» **EXERCISE DETAILS**:
Each line below should be quoted exactly, please.

» **DATA SECTION**:
- - - -

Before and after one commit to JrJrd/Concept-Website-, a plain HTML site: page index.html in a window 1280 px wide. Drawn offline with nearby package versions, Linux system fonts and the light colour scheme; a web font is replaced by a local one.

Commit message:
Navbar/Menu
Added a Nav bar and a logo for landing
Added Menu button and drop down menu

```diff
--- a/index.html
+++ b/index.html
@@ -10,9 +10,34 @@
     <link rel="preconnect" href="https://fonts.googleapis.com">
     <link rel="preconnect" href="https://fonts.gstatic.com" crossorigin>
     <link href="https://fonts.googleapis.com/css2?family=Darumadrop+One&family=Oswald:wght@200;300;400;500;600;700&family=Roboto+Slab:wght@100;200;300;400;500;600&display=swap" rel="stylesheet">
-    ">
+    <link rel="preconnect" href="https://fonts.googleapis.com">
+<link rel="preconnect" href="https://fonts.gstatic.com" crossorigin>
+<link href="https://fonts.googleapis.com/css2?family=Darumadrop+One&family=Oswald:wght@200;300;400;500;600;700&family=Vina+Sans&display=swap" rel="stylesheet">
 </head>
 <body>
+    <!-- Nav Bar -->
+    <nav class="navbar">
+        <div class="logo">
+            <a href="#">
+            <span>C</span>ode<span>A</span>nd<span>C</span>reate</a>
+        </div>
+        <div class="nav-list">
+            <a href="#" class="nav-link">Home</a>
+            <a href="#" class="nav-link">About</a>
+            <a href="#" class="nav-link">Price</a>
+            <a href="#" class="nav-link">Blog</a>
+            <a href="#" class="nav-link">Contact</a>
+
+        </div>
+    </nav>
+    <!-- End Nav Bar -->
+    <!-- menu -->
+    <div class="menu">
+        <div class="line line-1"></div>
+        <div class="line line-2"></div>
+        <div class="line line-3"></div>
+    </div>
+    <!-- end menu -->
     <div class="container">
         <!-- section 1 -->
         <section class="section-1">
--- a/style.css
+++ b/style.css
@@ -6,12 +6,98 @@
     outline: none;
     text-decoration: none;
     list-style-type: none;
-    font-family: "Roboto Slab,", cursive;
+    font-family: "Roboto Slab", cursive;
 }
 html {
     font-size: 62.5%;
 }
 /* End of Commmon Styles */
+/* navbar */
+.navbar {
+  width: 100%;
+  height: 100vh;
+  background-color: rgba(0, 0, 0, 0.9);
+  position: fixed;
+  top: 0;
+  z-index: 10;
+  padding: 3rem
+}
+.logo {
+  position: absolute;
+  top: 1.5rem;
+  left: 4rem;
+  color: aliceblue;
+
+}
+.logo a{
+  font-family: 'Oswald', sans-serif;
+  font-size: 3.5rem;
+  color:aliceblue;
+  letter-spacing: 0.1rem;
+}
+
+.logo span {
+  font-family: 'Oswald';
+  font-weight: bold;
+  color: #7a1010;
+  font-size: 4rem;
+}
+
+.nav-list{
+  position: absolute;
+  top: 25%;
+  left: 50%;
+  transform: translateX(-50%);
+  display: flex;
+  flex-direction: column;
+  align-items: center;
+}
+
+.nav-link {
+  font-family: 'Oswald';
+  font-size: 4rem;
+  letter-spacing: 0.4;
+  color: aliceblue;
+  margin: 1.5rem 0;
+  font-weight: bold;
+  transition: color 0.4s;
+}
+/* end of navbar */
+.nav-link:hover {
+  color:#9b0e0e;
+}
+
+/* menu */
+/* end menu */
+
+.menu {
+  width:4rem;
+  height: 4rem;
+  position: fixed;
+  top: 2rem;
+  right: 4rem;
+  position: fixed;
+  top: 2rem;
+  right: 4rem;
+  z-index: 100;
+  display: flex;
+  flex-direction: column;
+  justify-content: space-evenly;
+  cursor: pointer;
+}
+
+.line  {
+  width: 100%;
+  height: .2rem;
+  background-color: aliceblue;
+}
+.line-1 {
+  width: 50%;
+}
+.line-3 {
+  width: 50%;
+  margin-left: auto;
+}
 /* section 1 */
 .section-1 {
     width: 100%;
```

- - - -

» **SOLUTION TO THIS EXERCISE**:
Before and after one commit to JrJrd/Concept-Website-, a plain HTML site: page index.html in a window 1280 px wide. Drawn offline with nearby package versions, Linux system fonts and the light colour scheme; a web font is replaced by a local one.

Commit message:
Navbar/Menu
Added a Nav bar and a logo for landing
Added Menu button and drop down menu

```diff
--- a/index.html
+++ b/index.html
@@ -10,9 +10,34 @@
     <link rel="preconnect" href="https://fonts.googleapis.com">
     <link rel="preconnect" href="https://fonts.gstatic.com" crossorigin>
     <link href="https://fonts.googleapis.com/css2?family=Darumadrop+One&family=Oswald:wght@200;300;400;500;600;700&family=Roboto+Slab:wght@100;200;300;400;500;600&display=swap" rel="stylesheet">
-    ">
+    <link rel="preconnect" href="https://fonts.googleapis.com">
+<link rel="preconnect" href="https://fonts.gstatic.com" crossorigin>
+<link href="https://fonts.googleapis.com/css2?family=Darumadrop+One&family=Oswald:wght@200;300;400;500;600;700&family=Vina+Sans&display=swap" rel="stylesheet">
 </head>
 <body>
+    <!-- Nav Bar -->
+    <nav class="navbar">
+        <div class="logo">
+            <a href="#">
+            <span>C</span>ode<span>A</span>nd<span>C</span>reate</a>
+        </div>
+        <div class="nav-list">
+            <a href="#" class="nav-link">Home</a>
+            <a href="#" class="nav-link">About</a>
+            <a href="#" class="nav-link">Price</a>
+            <a href="#" class="nav-link">Blog</a>
+            <a href="#" class="nav-link">Contact</a>
+
+        </div>
+    </nav>
+    <!-- End Nav Bar -->
+    <!-- menu -->
+    <div class="menu">
+        <div class="line line-1"></div>
+        <div class="line line-2"></div>
+        <div class="line line-3"></div>
+    </div>
+    <!-- end menu -->
     <div class="container">
         <!-- section 1 -->
         <section class="section-1">
--- a/style.css
+++ b/style.css
@@ -6,12 +6,98 @@
     outline: none;
     text-decoration: none;
     list-style-type: none;
-    font-family: "Roboto Slab,", cursive;
+    font-family: "Roboto Slab", cursive;
 }
 html {
     font-size: 62.5%;
 }
 /* End of Commmon Styles */
+/* navbar */
+.navbar {
+  width: 100%;
+  height: 100vh;
+  background-color: rgba(0, 0, 0, 0.9);
+  position: fixed;
+  top: 0;
+  z-index: 10;
+  padding: 3rem
+}
+.logo {
+  position: absolute;
+  top: 1.5rem;
+  left: 4rem;
+  color: aliceblue;
+
+}
+.logo a{
+  font-family: 'Oswald', sans-serif;
+  font-size: 3.5rem;
+  color:aliceblue;
+  letter-spacing: 0.1rem;
+}
+
+.logo span {
+  font-family: 'Oswald';
+  font-weight: bold;
+  color: #7a1010;
+  font-size: 4rem;
+}
+
+.nav-list{
+  position: absolute;
+  top: 25%;
+  left: 50%;
+  transform: translateX(-50%);
+  display: flex;
+  flex-direction: column;
+  align-items: center;
+}
+
+.nav-link {
+  font-family: 'Oswald';
+  font-size: 4rem;
+  letter-spacing: 0.4;
+  color: aliceblue;
+  margin: 1.5rem 0;
+  font-weight: bold;
+  transition: color 0.4s;
+}
+/* end of navbar */
+.nav-link:hover {
+  color:#9b0e0e;
+}
+
+/* menu */
+/* end menu */
+
+.menu {
+  width:4rem;
+  height: 4rem;
+  position: fixed;
+  top: 2rem;
+  right: 4rem;
+  position: fixed;
+  top: 2rem;
+  right: 4rem;
+  z-index: 100;
+  display: flex;
+  flex-direction: column;
+  justify-content: space-evenly;
+  cursor: pointer;
+}
+
+.line  {
+  width: 100%;
+  height: .2rem;
+  background-color: aliceblue;
+}
+.line-1 {
+  width: 50%;
+}
+.line-3 {
+  width: 50%;
+  margin-left: auto;
+}
 /* section 1 */
 .section-1 {
     width: 100%;
```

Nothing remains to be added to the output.